#### Input

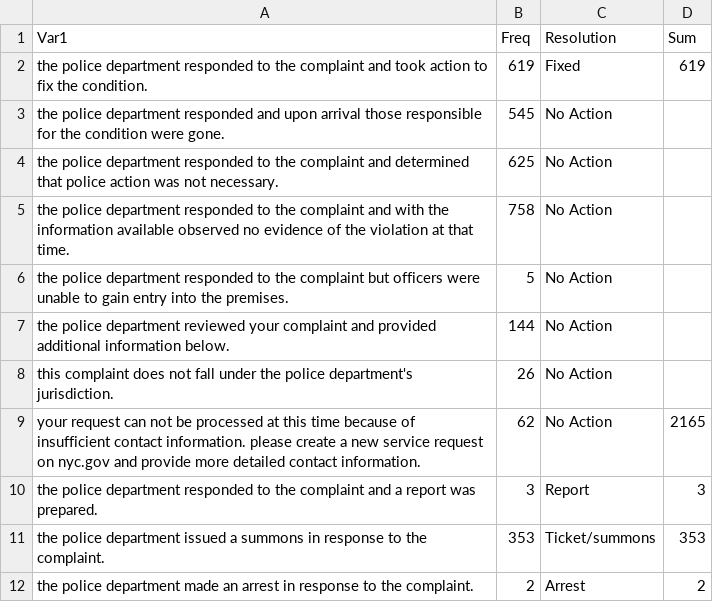
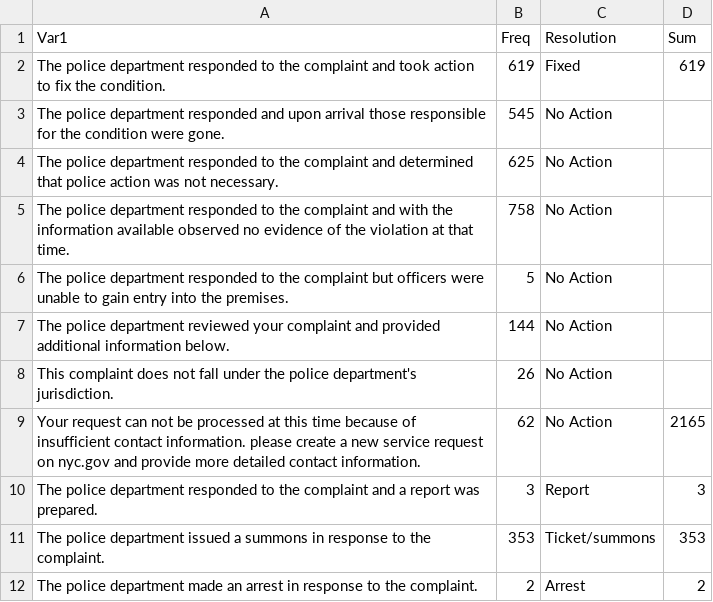
Before and after one commit to NewYorkCityCouncil/placard_abuse, a CSV file: placards_2018_resolutions.csv, drawn as a sheet.

```diff
--- a/placards_2018_resolutions.csv
+++ b/placards_2018_resolutions.csv
@@ -1,12 +1,12 @@
 Var1,Freq,Resolution,Sum
-the police department responded to the complaint and took action to fix the condition.,619,Fixed,619
-the police department responded and upon arrival those responsible for the condition were gone.,545,No Action,
-the police department responded to the complaint and determined that police action was not necessary.,625,No Action,
-the police department responded to the complaint and with the information available observed no evidence of the violation at that time.,758,No Action,
-the police department responded to the complaint but officers were unable to gain entry into the premises.,5,No Action,
-the police department reviewed your complaint and provided additional information below.,144,No Action,
-this complaint does not fall under the police department's jurisdiction.,26,No Action,
-your request can not be processed at this time because of insufficient contact information. please create a new service request on nyc.gov and provide more detailed contact information.,62,No Action,2165
-the police department responded to the complaint and a report was prepared.,3,Report,3
-the police department issued a summons in response to the complaint.,353,Ticket/summons,353
-the police department made an arrest in response to the complaint.,2,Arrest,2
+The police department responded to the complaint and took action to fix the condition.,619,Fixed,619
+The police department responded and upon arrival those responsible for the condition were gone.,545,No Action,
+The police department responded to the complaint and determined that police action was not necessary.,625,No Action,
+The police department responded to the complaint and with the information available observed no evidence of the violation at that time.,758,No Action,
+The police department responded to the complaint but officers were unable to gain entry into the premises.,5,No Action,
+The police department reviewed your complaint and provided additional information below.,144,No Action,
+This complaint does not fall under the police department's jurisdiction.,26,No Action,
+Your request can not be processed at this time because of insufficient contact information. please create a new service request on nyc.gov and provide more detailed contact information.,62,No Action,2165
+The police department responded to the complaint and a report was prepared.,3,Report,3
+The police department issued a summons in response to the complaint.,353,Ticket/summons,353
+The police department made an arrest in response to the complaint.,2,Arrest,2
```
Also changed, not shown: placards_simplified_reso_relational.csv.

########

**Task**
Skipping any images, write out all the data exactly.

**Response for this exercise**
Before and after one commit to NewYorkCityCouncil/placard_abuse, a CSV file: placards_2018_resolutions.csv, drawn as a sheet.

```diff
--- a/placards_2018_resolutions.csv
+++ b/placards_2018_resolutions.csv
@@ -1,12 +1,12 @@
 Var1,Freq,Resolution,Sum
-the police department responded to the complaint and took action to fix the condition.,619,Fixed,619
-the police department responded and upon arrival those responsible for the condition were gone.,545,No Action,
-the police department responded to the complaint and determined that police action was not necessary.,625,No Action,
-the police department responded to the complaint and with the information available observed no evidence of the violation at that time.,758,No Action,
-the police department responded to the complaint but officers were unable to gain entry into the premises.,5,No Action,
-the police department reviewed your complaint and provided additional information below.,144,No Action,
-this complaint does not fall under the police department's jurisdiction.,26,No Action,
-your request can not be processed at this time because of insufficient contact information. please create a new service request on nyc.gov and provide more detailed contact information.,62,No Action,2165
-the police department responded to the complaint and a report was prepared.,3,Report,3
-the police department issued a summons in response to the complaint.,353,Ticket/summons,353
-the police department made an arrest in response to the complaint.,2,Arrest,2
+The police department responded to the complaint and took action to fix the condition.,619,Fixed,619
+The police department responded and upon arrival those responsible for the condition were gone.,545,No Action,
+The police department responded to the complaint and determined that police action was not necessary.,625,No Action,
+The police department responded to the complaint and with the information available observed no evidence of the violation at that time.,758,No Action,
+The police department responded to the complaint but officers were unable to gain entry into the premises.,5,No Action,
+The police department reviewed your complaint and provided additional information below.,144,No Action,
+This complaint does not fall under the police department's jurisdiction.,26,No Action,
+Your request can not be processed at this time because of insufficient contact information. please create a new service request on nyc.gov and provide more detailed contact information.,62,No Action,2165
+The police department responded to the complaint and a report was prepared.,3,Report,3
+The police department issued a summons in response to the complaint.,353,Ticket/summons,353
+The police department made an arrest in response to the complaint.,2,Arrest,2
```
Also changed, not shown: placards_simplified_reso_relational.csv.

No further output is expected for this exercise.